Keep in mind that investing in the best running shoes for your feet can do a great deal to eliminate plantar fasciitis problems. It’s far better to prevent the problem from occurring then to have to treat it once you get the condition.
Since running is a major culprit for this condition, and runners want to keep on running, we need to discuss the various types of running shoes for plantar fasciitis. The need for proper arch support and posture is very relevant due to the shock and joint strain caused by running. The correct fitting shoe will give support to the heel of the foot as well as support to the arch. A key tip for those who like to run is to make sure to stretch the foot in advance of the run and build the routine gradually. Sudden changes in routine is another known cause of this condition.
Before I give a small list of shoes you might try, keep in mind that there is no one-size-fits-all strategy with running shoes for plantar fasciitis.
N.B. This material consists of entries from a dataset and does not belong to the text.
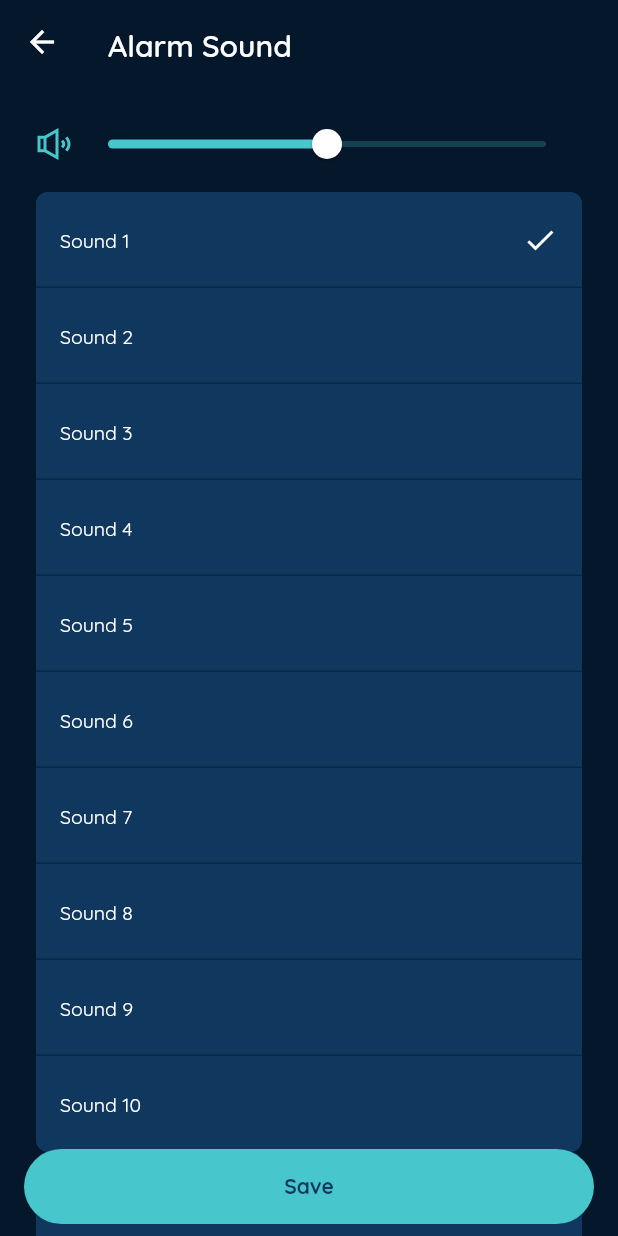
After one commit to Humen-debug/Sleep-tracker, a Flutter app: the AlarmSettingPage screen opened by its route, on a phone screen of 412 x 824 dp. The commit adds this screen. Run offline on Flutter 3.47's test engine with Material 2 defaults, Android fonts, the light colour scheme and no system bars; our stand-ins replace auto_route, fl_chart, flutter_svg, google_fonts.

Commit message:
alarm page ui

```diff
--- /dev/null
+++ b/lib/pages/settings/alarm.dart
@@ -0,0 +1,91 @@
+import 'package:auto_route/auto_route.dart';
+import 'package:flutter/material.dart';
+import 'package:flutter_svg/svg.dart';
+import 'package:sleep_tracker/utils/style.dart';
+
+@RoutePage()
+class AlarmSettingPage extends StatefulWidget {
+  const AlarmSettingPage({super.key});
+
+  @override
+  State<AlarmSettingPage> createState() => _AlarmSettingPageState();
+}
+
+class _AlarmSettingPageState extends State<AlarmSettingPage> {
+  // dev use
+  double _soundVolume = 0.5;
+  int _selectedIndex = 0;
+
+  void _handleOnSaved() {
+    context.popRoute();
+  }
+
+  void _handleSoundChanged(int index) {
+    setState(() {
+      _selectedIndex = index;
+    });
+  }
+
+  Widget _buildSoundItem(BuildContext context, int index) {
+    bool isSelected = _selectedIndex == index;
+    return ListTile(
+      onTap: () => _handleSoundChanged(index),
+      title: Text('Sound ${index + 1}'),
+      trailing: isSelected ? SvgPicture.asset('assets/icons/tick.svg', color: Style.grey1) : null,
+    );
+  }
+
+  @override
+  Widget build(BuildContext context) {
+    return Scaffold(
+      appBar: AppBar(
+        title: const Text('Alarm Sound'),
+      ),
+      body: Column(
+        children: [
+          Expanded(
+              child: SingleChildScrollView(
+            physics: const BouncingScrollPhysics(),
+            padding: const EdgeInsets.symmetric(vertical: Style.spacingXs, horizontal: Style.spacingLg),
+            child: Column(
+              children: [
+                SizedBox(
+                  height: 64.0,
+                  child: Center(
+                    child: Row(
+                      children: [
+                        SvgPicture.asset('assets/icons/sound.svg',
+                            color: Theme.of(context).colorScheme.primary, width: 24, height: 24),
+                        Expanded(
+                            child:
+                                Slider(value: _soundVolume, onChanged: (value) => setState(() => _soundVolume = value)))
+                      ],
+                    ),
+                  ),
+                ),
+                // dev generated sound list
+                Container(
+                  decoration: BoxDecoration(
+                      borderRadius: BorderRadius.circular(Style.radiusSm),
+                      color: Theme.of(context).colorScheme.tertiary),
+                  child: ListView.separated(
+                    shrinkWrap: true,
+                    physics: const NeverScrollableScrollPhysics(),
+                    itemBuilder: _buildSoundItem,
+                    separatorBuilder: (_, __) =>
+                        Divider(color: Theme.of(context).scaffoldBackgroundColor.withOpacity(0.5), height: 0),
+                    itemCount: 12,
+                  ),
+                )
+              ],
+            ),
+          )),
+          Container(
+              padding: const EdgeInsets.symmetric(vertical: Style.spacingXs, horizontal: Style.spacingMd),
+              child: SizedBox(
+                  width: double.infinity, child: ElevatedButton(onPressed: _handleOnSaved, child: Text('Save'))))
+        ],
+      ),
+    );
+  }
+}
--- a/lib/pages/settings/index.dart
+++ b/lib/pages/settings/index.dart
@@ -88,6 +88,7 @@ class _SettingsPageState extends State<SettingsPage> {
                 ),
                 divider,
                 ListTile(
+                  onTap: () => context.pushRoute(const AlarmSettingRoute()),
                   title: Text('Alarm Sound'),
                   subtitle: Text(
                     'Puddles',
--- a/lib/routers/app_router.dart
+++ b/lib/routers/app_router.dart
@@ -8,6 +8,7 @@ import 'package:sleep_tracker/pages/statistic/index.dart';
 import 'package:sleep_tracker/pages/statistic/sleep_health.dart';
 import 'package:sleep_tracker/pages/settings/index.dart';
 import 'package:sleep_tracker/pages/settings/profile.dart';
+import 'package:sleep_tracker/pages/settings/alarm.dart';
 import 'package:sleep_tracker/routers/empty_routers.dart';
 
 part 'app_router.gr.dart';
@@ -27,5 +28,6 @@ class AppRouter extends _$AppRouter {
         ]),
         AutoRoute(page: ChangePasswordRoute.page),
         AutoRoute(page: ProfileRoute.page),
+        AutoRoute(page: AlarmSettingRoute.page),
       ];
 }
```
Also changed, not shown: assets/icons/sound.svg (added), lib/routers/app_router.gr.dart.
Just like when you are buying a pair of running shoes, every person might find one pair of shoes works better than the other.
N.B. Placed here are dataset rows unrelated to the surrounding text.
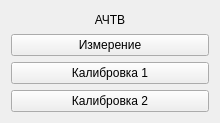
Above: choisedialog/ko2.ui from krang4d/Agrekola before the change. Below: the same form after it.
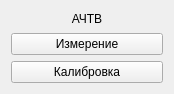
That is the form after the change.

```diff
--- a/choisedialog/ko2.ui
+++ b/choisedialog/ko2.ui
@@ -6,8 +6,8 @@
    <rect>
     <x>0</x>
     <y>0</y>
-    <width>220</width>
-    <height>123</height>
+    <width>174</width>
+    <height>94</height>
    </rect>
   </property>
   <property name="windowTitle">
@@ -42,23 +42,13 @@
      <item>
       <widget class="QPushButton" name="calibr1Button">
        <property name="text">
-        <string>Калибровка 1</string>
+        <string>Калибровка</string>
        </property>
        <property name="shortcut">
         <string>Ctrl+Return</string>
        </property>
       </widget>
      </item>
-     <item>
-      <widget class="QPushButton" name="calibr2Button">
-       <property name="text">
-        <string>Калибровка 2</string>
-       </property>
-       <property name="shortcut">
-        <string>Ctrl+Shift+Return</string>
-       </property>
-      </widget>
-     </item>
     </layout>
    </item>
   </layout>
```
Now many physical and occupational therapists suggest some of the following brands, such as:
- Pearl iZUMi Men’s Syncroguide III Motion Control Shoe
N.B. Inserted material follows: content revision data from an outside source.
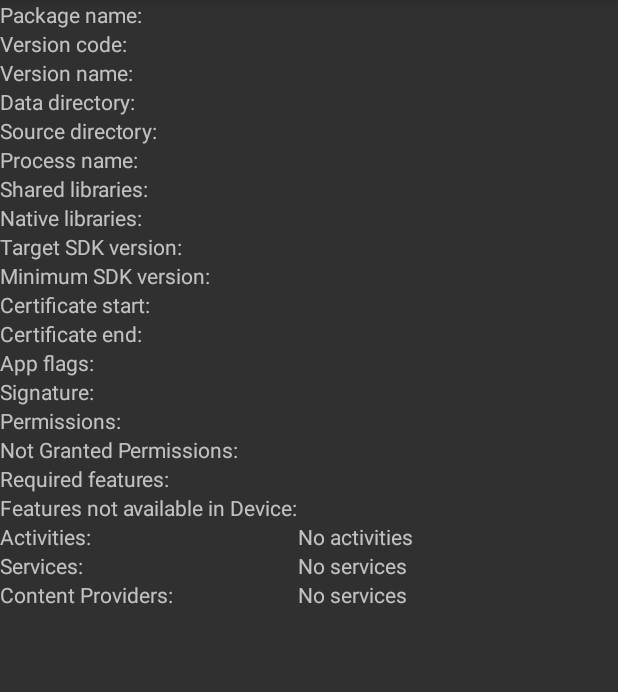
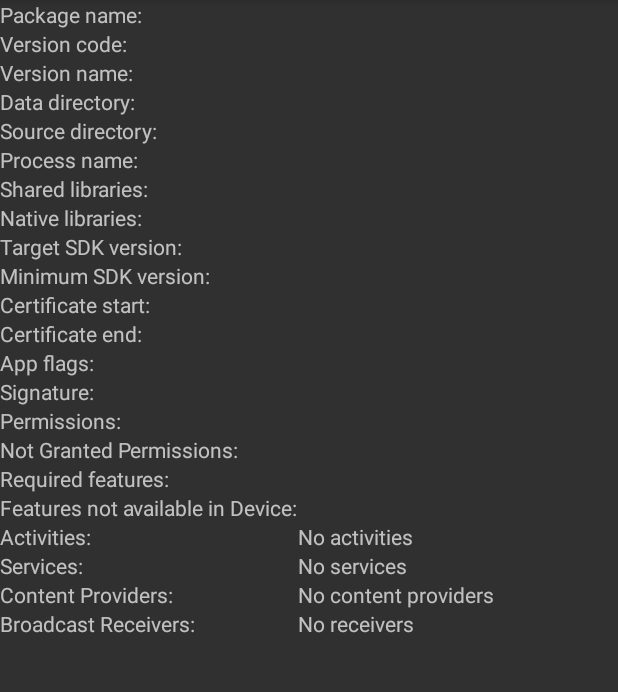
Before and after one commit to jeppsson/AppExplore, an Android app: the AppInfoActivity screen opened directly, with no data from a screen before it, on a phone screen of 412 x 824 dp, the part 84-776 px from its top. Run offline under Robolectric (Android 15) with nearby library versions, the light colour scheme and no system bars; our stand-ins replace Room's generated code; 25 statements that could not run were skipped.

Commit message:
Added BroadcastReceivers

```diff
--- a/app/src/main/java/com/jeppsson/appexplore/AppComponentUtils.java
+++ b/app/src/main/java/com/jeppsson/appexplore/AppComponentUtils.java
@@ -42,7 +42,21 @@ final class AppComponentUtils {
                 sb.append(providerInfo.name).append('\n');
             }
         } else {
-            sb.append("No services");
+            sb.append("No content providers");
+        }
+
+        return sb.toString().trim();
+    }
+
+    public static String getReceivers(PackageInfo packageInfo) {
+        StringBuilder sb = new StringBuilder();
+
+        if (packageInfo.receivers != null) {
+            for (ActivityInfo activityInfo : packageInfo.receivers) {
+                sb.append(activityInfo.name).append('\n');
+            }
+        } else {
+            sb.append("No receivers");
         }
 
         return sb.toString().trim();
--- a/app/src/main/java/com/jeppsson/appexplore/AppInfoActivity.java
+++ b/app/src/main/java/com/jeppsson/appexplore/AppInfoActivity.java
@@ -92,13 +92,15 @@ public class AppInfoActivity extends AppCompatActivity implements Observer<Packa
         TextView activities = findViewById(R.id.value_activities);
         TextView services = findViewById(R.id.value_services);
         TextView contentProviders = findViewById(R.id.value_content_providers);
+        TextView receivers = findViewById(R.id.value_receivers);
 
         PackageInfo packageInfo;
         try {
             packageInfo = getPackageManager().getPackageInfo(p.packageName,
                     PackageManager.GET_SIGNATURES | PackageManager.GET_PERMISSIONS
                             | PackageManager.GET_CONFIGURATIONS | PackageManager.GET_ACTIVITIES
-                            | PackageManager.GET_SERVICES | PackageManager.GET_PROVIDERS);
+                            | PackageManager.GET_SERVICES | PackageManager.GET_PROVIDERS
+                            | PackageManager.GET_RECEIVERS);
         } catch (PackageManager.NameNotFoundException e) {
             return;
         }
@@ -155,6 +157,7 @@ public class AppInfoActivity extends AppCompatActivity implements Observer<Packa
         activities.setText(AppComponentUtils.getActivities(packageInfo));
         services.setText(AppComponentUtils.getServices(packageInfo));
         contentProviders.setText(AppComponentUtils.getContentProviders(packageInfo));
+        receivers.setText(AppComponentUtils.getReceivers(packageInfo));
     }
 
     private static class PackageViewModel extends AndroidViewModel {
--- a/app/src/main/res/layout/activity_app_info.xml
+++ b/app/src/main/res/layout/activity_app_info.xml
@@ -160,6 +160,13 @@
                 android:layout_height="wrap_content"
                 android:text="Content Providers:"
                 app:layout_constraintTop_toBottomOf="@+id/value_services" />
+
+            <TextView
+                android:id="@+id/header_receivers"
+                android:layout_width="wrap_content"
+                android:layout_height="wrap_content"
+                android:text="Broadcast Receivers:"
+                app:layout_constraintTop_toBottomOf="@+id/value_content_providers" />
 
             <!-- values from here -->
             <TextView
@@ -330,6 +337,14 @@
                 app:layout_constraintTop_toTopOf="@+id/header_content_providers"
                 tools:text="MessageReceiver" />
 
+            <TextView
+                android:id="@+id/value_receivers"
+                android:layout_width="wrap_content"
+                android:layout_height="wrap_content"
+                app:layout_constraintStart_toEndOf="@+id/barrier"
+                app:layout_constraintTop_toTopOf="@+id/header_receivers"
+                tools:text="MessageReceiver" />
+
             <android.support.constraint.Barrier
                 android:id="@+id/barrier"
                 android:layout_width="wrap_content"
```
- Karhu Women’s Strong Ride Running Shoe
- New Balance Men’s MR1123 Running Shoe
- ASICS Men’s GEL-Foundation 9 Running Shoe
- Brooks Men’s Beast Running Shoe
- Saucony Women’s ProGrid Stabil CS Running Shoe
Why these shoes over other models? Well, these models all have extreme motion control, keeping your foot in place with great support. There are other models that have moderate motion control and light motion control, and even no control at all — most from the same manufacturers. If you don’t want to get any of these brands, then make SURE you buy a pair of running shoes that has some form of motion control to them. I seriously recommend you see a qualified physical therapist before picking up any shoes, however. A physical therapist can go over some of the different options out there that can help control your foot motion when you run (and walk). They will likely have a concrete recommendation for the exact type of running shoe and the type of motion control your specific feet need.
One thing to look for when seeking a running shoe for plantar fasciitis is if the shoe has a removable foot bed when the shoe does not have a contoured support for the arch. Do you have a flat or low arch, or do you have a high arch? If the foot bed is removable, you can change to a better supporting orthotic insert.
How to Pick Out The RIGHT Plantar Fasciitis Running Shoe
When purchasing a pair of running shoes, make sure the width is snug and that the shoe is comfortable when first putting it on. Avoid those shoes that the salesman says “need time to break in”. The pair of running shoes should feel comfortable on your feet from the first time. However, wearing a shoe with arch support can take some time to get used to, especially if you haven’t worn shoes like this before. In this case, it is suggested to build up to the correct arch support gradually, starting with wearing the arch supported shoes for just a few minutes per day to wearing them all day as you get used to them. A properly fitting running shoe will help you recover from this painful condition without any additional treatment.
In addition to running shoes, you might want to consider some other treatments like orthetic insoles and inserts and various splints and braces that are designed as a supplemental treatment for this condition. I’m not a medical expert here, just giving some advice based on what’s worked for me. If all else fails and you find yourself in a lot of foot pain after a run AND you’ve tried some of the shoes listed above, I suggest you STOP running and let your feet heal. Sometimes, there is simply no substitute for this.